Although you’ve likely heard much discussion around the consequences of a rate increase, namely the negative consequence of higher borrowing costs, not all of the consequences are in fact negative. Economists actually agree that a move to a higher ground for interest rates brings some unidentified benefits. There are several positive outcomes that have been outlined by many of the nation’s top economists. We will outline several of those positive consequences below…
- Higher Returns for Savers: Economists cite the higher returns paid on savings as an unintended benefit of a Fed rate hike, more so than any other factor. Higher interest rates make it more attractive to save in a deposit account because you’ll be better rewarded, however, this will not be an immediate relief.
- Tamed Inflation: If the Fed achieves its goals in guiding the economy, inflation should remain under control. A positive inflation scenario after a rate hike might include lower prices of imported consumer goods, due to a likely higher exchange value of the Dollar.
- More Lending: When interest rates rise, financial institutes, including banks, may part with their money more freely.

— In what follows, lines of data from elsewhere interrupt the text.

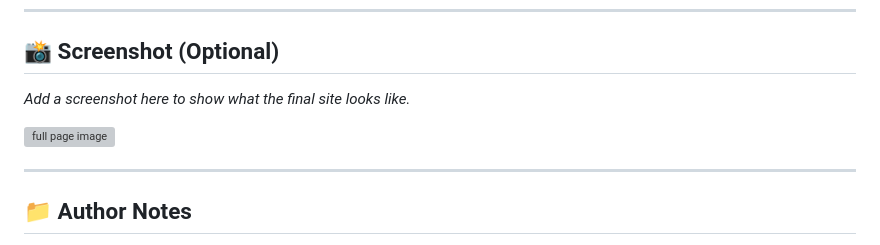
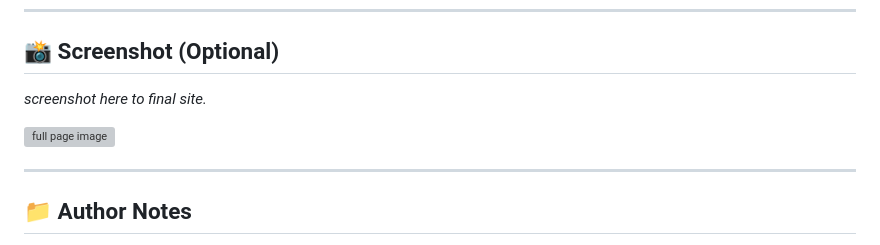
Before and after one commit to osmanzakaria532/developer-portfolio, a Markdown page: README.md, the part around the change printed below. GitHub-like rendering; grey boxes are pictures that could not be loaded.

```diff
--- a/README.md
+++ b/README.md
@@ -136,5 +136,5 @@ Contains:
 
 ## 📸 Screenshot (Optional)
 
-_Add a screenshot here to show what the final site looks like._
+_screenshot here to final site._
 
```
Also changed, not shown: other parts of README.md (+1 -1 lines).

Banks may have a greater incentive to loan out reserves at higher interest rates, and the increased flow of additional credit would boost economic growth.

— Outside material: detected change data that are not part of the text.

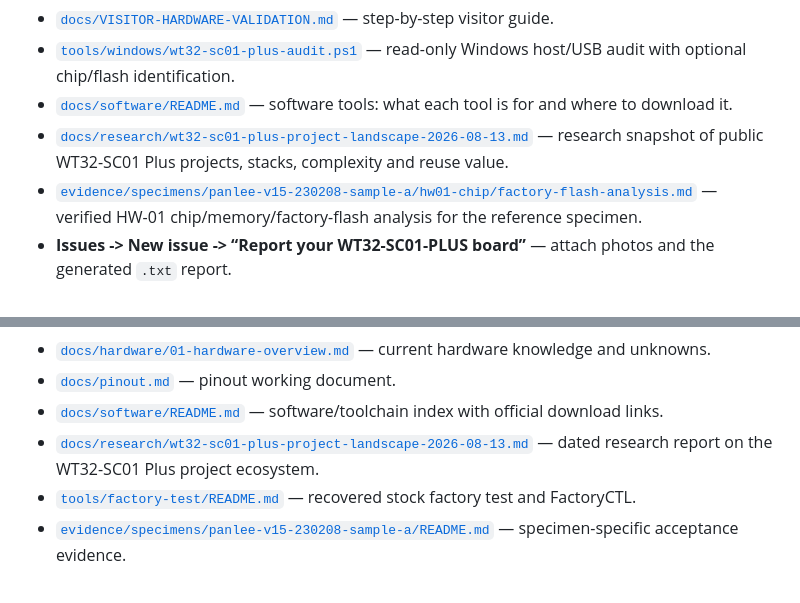
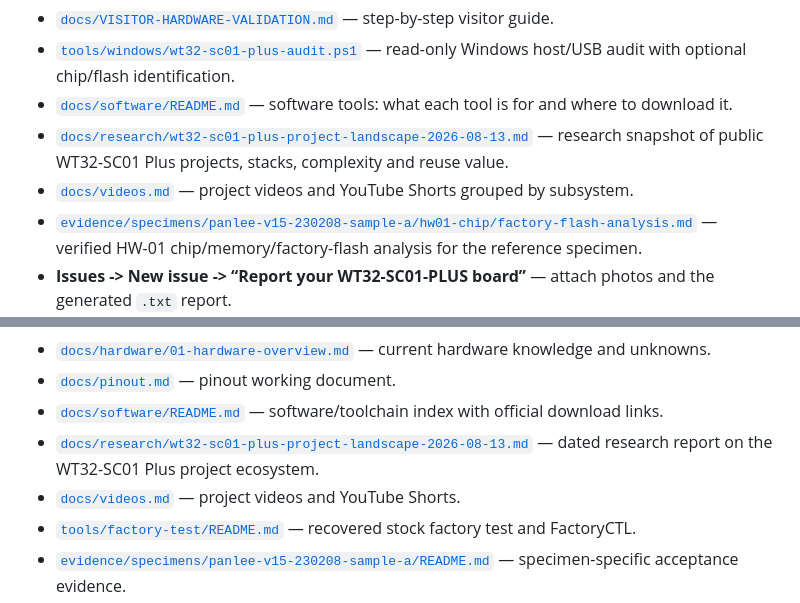
Before and after one commit to AIDevelopersMonster/WT32-SC01-PLUS-Lab, a Markdown page: README.md, 2 parts joined by grey strips. GitHub-like rendering.

Commit message:
link project video index

```diff
--- a/README.md
+++ b/README.md
@@ -16,6 +16,7 @@ Start here:
 - [`tools/windows/wt32-sc01-plus-audit.ps1`](tools/windows/wt32-sc01-plus-audit.ps1) — read-only Windows host/USB audit with optional chip/flash identification.
 - [`docs/software/README.md`](docs/software/README.md) — software tools: what each tool is for and where to download it.
 - [`docs/research/wt32-sc01-plus-project-landscape-2026-08-13.md`](docs/research/wt32-sc01-plus-project-landscape-2026-08-13.md) — research snapshot of public WT32-SC01 Plus projects, stacks, complexity and reuse value.
+- [`docs/videos.md`](docs/videos.md) — project videos and YouTube Shorts grouped by subsystem.
 - [`evidence/specimens/panlee-v15-230208-sample-a/hw01-chip/factory-flash-analysis.md`](evidence/specimens/panlee-v15-230208-sample-a/hw01-chip/factory-flash-analysis.md) — verified HW-01 chip/memory/factory-flash analysis for the reference specimen.
 - **Issues -> New issue -> “Report your WT32-SC01-PLUS board”** — attach photos and the generated `.txt` report.
 
@@ -148,6 +149,7 @@ This repository therefore already contains a complete worked example of practica
 - [`docs/pinout.md`](docs/pinout.md) — pinout working document.
 - [`docs/software/README.md`](docs/software/README.md) — software/toolchain index with official download links.
 - [`docs/research/wt32-sc01-plus-project-landscape-2026-08-13.md`](docs/research/wt32-sc01-plus-project-landscape-2026-08-13.md) — dated research report on the WT32-SC01 Plus project ecosystem.
+- [`docs/videos.md`](docs/videos.md) — project videos and YouTube Shorts.
 - [`tools/factory-test/README.md`](tools/factory-test/README.md) — recovered stock factory test and FactoryCTL.
 - [`evidence/specimens/panlee-v15-230208-sample-a/README.md`](evidence/specimens/panlee-v15-230208-sample-a/README.md) — specimen-specific acceptance evidence.
 - [`examples/README.md`](examples/README.md) — planned test sequence.
```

- Increases in Interest for Retirees: Higher interest rates on CDs and other financial instruments will particularly help older Americans trying to live on their retirement savings. However, it is important to note that there has not been an increase in Social Security benefits.
- Stronger Dollar for Traveling Americans: As detailed above, Fed tightening is likely to mean a somewhat higher value of the Dollar. A strong U.S. Dollar has provided significant savings for Americans heading abroad. The Dollar is already up especially against the Euro and that gives Americans more buying power abroad.
- Stocks Will Trade on Fundamentals: As the Federal Reserve embarks on what is known as “normalization,” stock prices are likely to start making logical sense. A normalization of rates would return the focus to market fundamentals and off of focusing on the nuances of each Fed statement.
More Action Driven Home Buyers: When there’s impending change, people are more motivated to take action. Higher interest rates could push buyers off the fence increasing demand, increasing prices and increasing home equity so that more people can sell their homes successfully.
Stay updated by subscribing to our monthly newsletters.